We see it at work—and play—almost every day. Joe Torre, manager of the New York Yankees, announces prior to the opening of a four-game series in Boston, “We hope to win two of the four games here.” Everyone knows he's gunning for three out of four, if not a sweep, or surely George Steinbrenner will have his hide. My golf partner tells me his shoulder hurts and his wrist is sore while he's standing on the first tee wagering bets. He doesn't eagerly let on that he shot an 81 the day before. Even my sixth-grade son warns me he doesn't think he will get better than a “C” on a test he took recently. When he got a “B+” we celebrated, even though he probably set me up; he normally gets “A's.”

In each of these examples, someone boldly asserts a view of the future and sets an explicit level of expectation that each believed he would be able to exceed. Some might say they were even gutsy about it: Joe Torre knew he could be criticized up front for his apparent lack of confidence; and my son was willing to bear my initial disappointment with his pronouncement of the “C”. Yet both recognized that we are more often delighted by the fact that someone exceeded our expectations than by the absolute level of the performance itself.

Not every frontline builder sales or service representative, however, is as naturally adept as some savvy politicians or baseball managers in knowing how to handle public opinion—or how to skillfully under-promise in order to over-deliver.
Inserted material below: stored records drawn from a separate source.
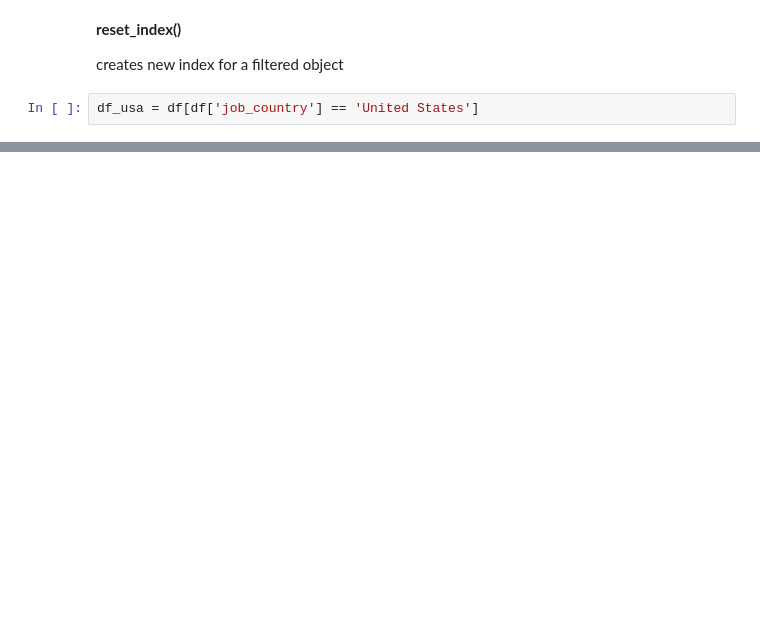
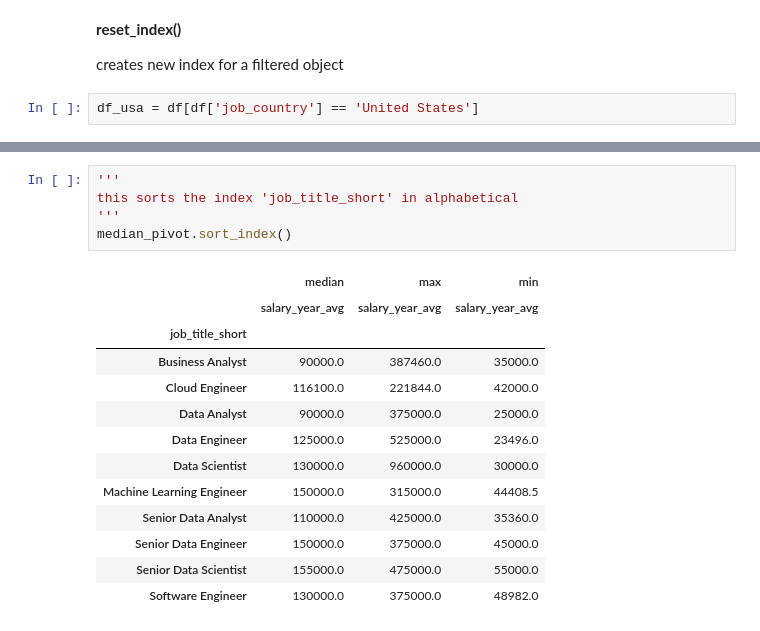
Before and after one commit to okiromosh/Learning-Python-Data, a Jupyter notebook: Python Pandas 6_Index Managment.ipynb, the cells around one changed output, grey strips where cells are left out. Drawn from its saved outputs; the diff is of its cells as text; blank space fills up the shorter version.

```diff
--- a/Python Pandas 6_Index Managment.ipynb
+++ b/Python Pandas 6_Index Managment.ipynb
@@ -44,0 +108,19 @@ df_usa
+# %%
+'''
+this sorts the index 'job_title_short' in alphabetical
+'''
+median_pivot.sort_index()
+# %% [output]
+|  | median | max | min |
+|  | salary_year_avg | salary_year_avg | salary_year_avg |
+| job_title_short |  |  |  |
+| Business Analyst | 90000.0 | 387460.0 | 35000.0 |
+| Cloud Engineer | 116100.0 | 221844.0 | 42000.0 |
+| Data Analyst | 90000.0 | 375000.0 | 25000.0 |
+| Data Engineer | 125000.0 | 525000.0 | 23496.0 |
+| Data Scientist | 130000.0 | 960000.0 | 30000.0 |
+| Machine Learning Engineer | 150000.0 | 315000.0 | 44408.5 |
+| Senior Data Analyst | 110000.0 | 425000.0 | 35360.0 |
+| Senior Data Engineer | 150000.0 | 375000.0 | 45000.0 |
+| Senior Data Scientist | 155000.0 | 475000.0 | 55000.0 |
+| Software Engineer | 130000.0 | 375000.0 | 48982.0 |
```
Also changed, not shown: parts of 8 cells of this notebook.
Perhaps it's just human nature. But too often, the people involved in selling new homes instinctively operate under the mistaken belief that they need to please or impress the buyer with an initial set of promises. In many cases, purchase and construction personnel are simply afraid of telling the buyer the plain truth about the normal problems that can occur in buying and building a new house. They are afraid that the truth will stimulate doubt and confrontation. And most of all, they are afraid of losing a customer and falling short of their performance goals.

So without quite realizing it, they promise or infer that “your new home will be perfect,” “we believe in zero defects,” or “our service is immediate.” The result: Builder representatives over-promise in a misguided effort to impress buyers.

In fact, the worst enemy of a goal-directed customer care or construction department is a well-intentioned purchase counselor who is overly anxious to make a sale. On these occasions, this person can unwittingly set traps for service and operations personnel by inferring or overtly promising unreachable levels of service or quality to recent buyers. Rarely do the other members of the builder's construction and service support team even discover why they seem to be constantly digging themselves out of holes, which were dug months before by overzealous sales personnel.

The lesson for every builder: The promises a builder's representative makes today become the standards that must be met (or exceeded) tomorrow.

Expectation Over Performance Clearly, builders can get in trouble by over-promising. But how do more successful builders manage to under-promise and still end up with a delighted home buyer?

Keeping in mind that the goal should not be to merely satisfy—but to delight—home buyers, the core strategy needs to focus on establishing ways to maintain a positive gap between what is expected and what is delivered. There are only two ways to ensure that.